That’s right. Some so-called book reviewers are just people who slap up a few book reviews just to get free books from authors. They may review only one or two books per year…but they may receive hundreds of free books and profit from selling them online or to their neighborhood used bookstore.

Another disturbing thing to consider is some firms may promise to send out review copies, charge authors for that service, but then never actually do what they promised. Unless the POD publisher provides a list of the “reviewers” to their authors, there is no way for authors to follow up to see if the review copies were ever received at all. Some POD publishers don’t/won’t share these so-called lists because they consider that list “proprietary”, may claim it’s too valuable to share, or may, unfortunately, have dishonorable reasons – meaning there may be no list at all.

7. The way to get book reviews is to approach a potential reviewer up front, addressing them by name, via email, and asking them point-blank if you can send them a copy of your book and a media kit to review. You should also ask them if they want to receive the print version (print book and print media kit) or the electronic version (ebook and electronic file of your media kit).

I only recommend sending out review copies of books if you’re willing to take the time to do it the right way. It may be more time-consuming, but you’ll spend far less money, your reputation won’t suffer, and book reviewers will respect you, instead of tossing your correspondence in the trash. A reviewer is much more likely to not only review your book, but to also treat you with respect (including in the review itself) if you take the time to address them personally, by name, and ask for their permission before filling their physical mailbox or email inbox with stuff they don’t want to receive.

Don’t make the mistake of sending a huge pitch for your book in the email itself. Sending one paragraph after another about how great your book is (quality reviewers will require the book to speak for itself), or how much press you’ve already gotten, or cute quotes from readers are all huge mistakes. Real book reviewers are busy people, too, and they’re not interested in your marketing pitch. A very brief, personal introduction and then a simple, short (VERY short) paragraph (four or five short sentences at the most), along with the request for permission to send the review copy, is all that’s needed.

I’ll conclude with an example of a simple email pitch to a book reviewer.



Editor Name
Mailing Address
City, State, Zip

Dear Mr./Ms. ________________,

I enjoyed your recent review of Ina May Gaskin’s fantastic book, Spiritual Midwifery. I was introduced to that classic when I was researching homebirth while pregnant with our fifth child. My doctor refused to let me attempt a VBAC so I fired him.

I’d like to ask your permission to send you a review copy of my book, DON’T CUT ME AGAIN! True Stories About Vaginal Birth After Cesarean (VBAC). It features true birth stories from women who refused to submit to the medical community’s threats and fear-tactics.

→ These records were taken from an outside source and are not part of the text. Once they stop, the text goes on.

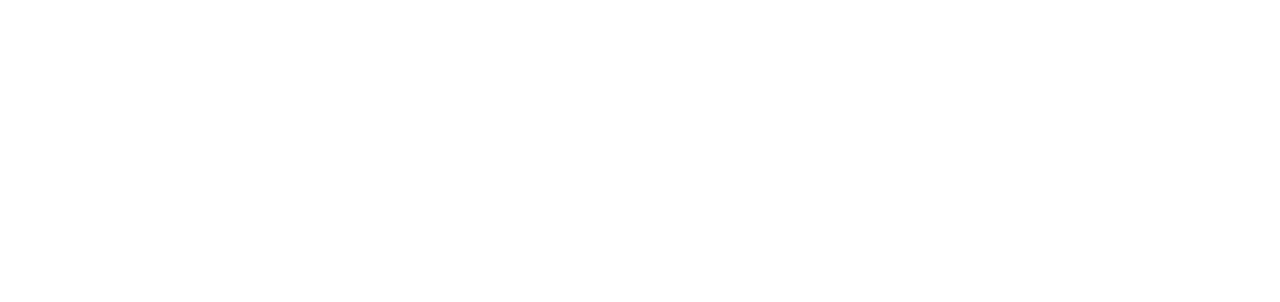
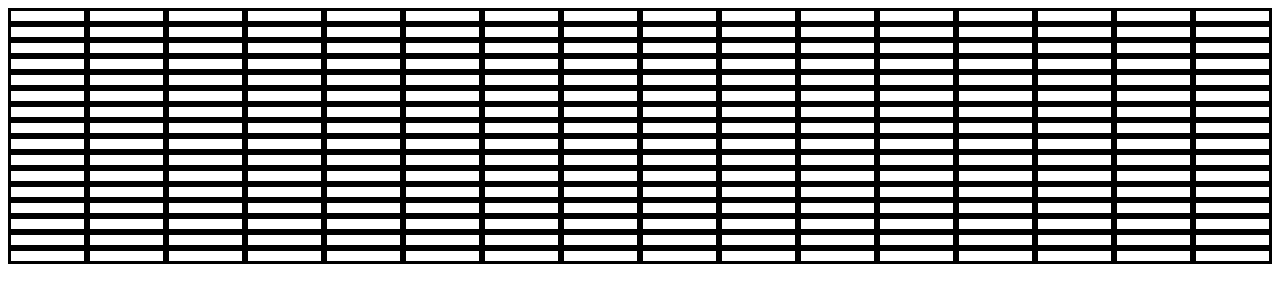
Before and after one commit to roryliberty/Etch-a-Sketch, a plain HTML site: page index.html in a window 1280 px wide. Drawn offline with Linux system fonts and the light colour scheme.

Commit message:
got a 16x16 grid, yo

```diff
--- a/index.html
+++ b/index.html
@@ -8,7 +8,9 @@
 
         <body>
             <main>
+                <div id="grid-container">
 
+                </div>
             </main>
             <script src="script.js"></script>
         </body>
--- a/script.js
+++ b/script.js
@@ -0,0 +1,12 @@
+const gridContainer = document.getElementById("grid-container");
+
+function makeGrid(rows, columns) {
+    for (i = 0; i < (rows * columns); i++) {
+        gridContainer.style.setProperty("--grid-rows", rows)
+        gridContainer.style.setProperty("--grid-cols", columns);
+        let cell = document.createElement("div");
+        gridContainer.appendChild(cell).className = "sixteen-cells";
+    }
+}
+
+makeGrid(16, 16);
--- a/style.css
+++ b/style.css
@@ -0,0 +1,15 @@
+:root {
+    --grid-cols: 1;
+    --grid-rows: 1;
+}
+
+#grid-container {
+    display: grid;
+    grid-template-rows: repeat(var(--grid-rows), 1fr);
+    grid-template-columns: repeat(var(--grid-cols), 1fr);
+}
+
+.sixteen-cells {
+    border-style: solid;
+    padding: 5px;
+}
```
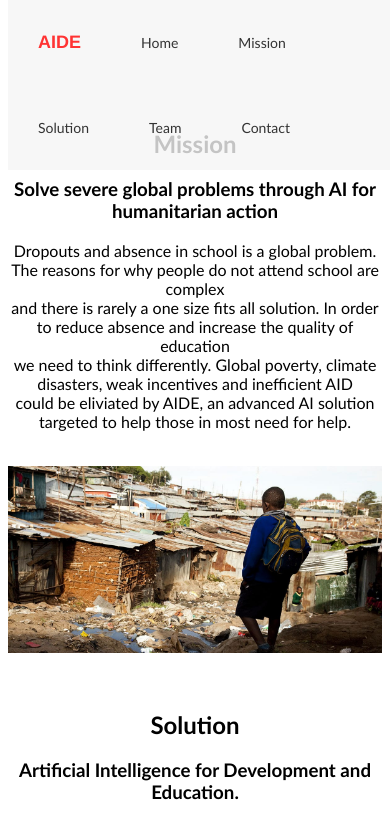
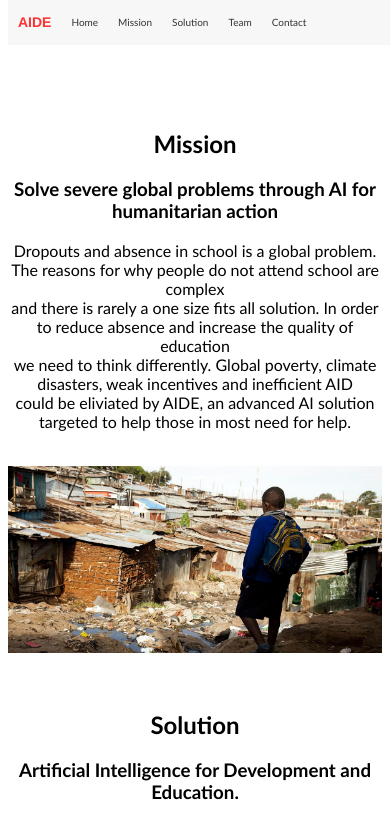
Before and after one commit to sindrefladvad/innovationcamp, a plain HTML site: page index.html in a window 390 px wide. Shown: the top 818 px of the page. Drawn offline with Linux system fonts and the light colour scheme.

Commit message:
prøver å fikse til mobil

```diff
--- a/stylesheet.css
+++ b/stylesheet.css
@@ -44,8 +44,8 @@
   @media screen and (max-width: 650px) {
     .navbar a {
       float: left;
-      font-size: 14px;
-
+      font-size: 10px;
+      padding: 10px 10px;
       text-align: left;
     }
     .navbar-right {
@@ -53,7 +53,7 @@
     }
 
     .navbar a.logo {
-        font-size: 18px;
+        font-size: 14px;
         font-weight: bold;
         font-family: Helvetica, Arial, sans-serif;
         color:red;
```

The story of my own successful VBAC is included as well.

I can send it to you as a print book by mail, or via email as an ebook. Please let me know which version you would prefer. If you’d like it sent by mail, please confirm that the address I have for you above is correct.

I understand that your offer to receive my book for review is not a promise on your part to actually review the book. I know how busy you must be!

Have a beautiful day,

Angela Hoy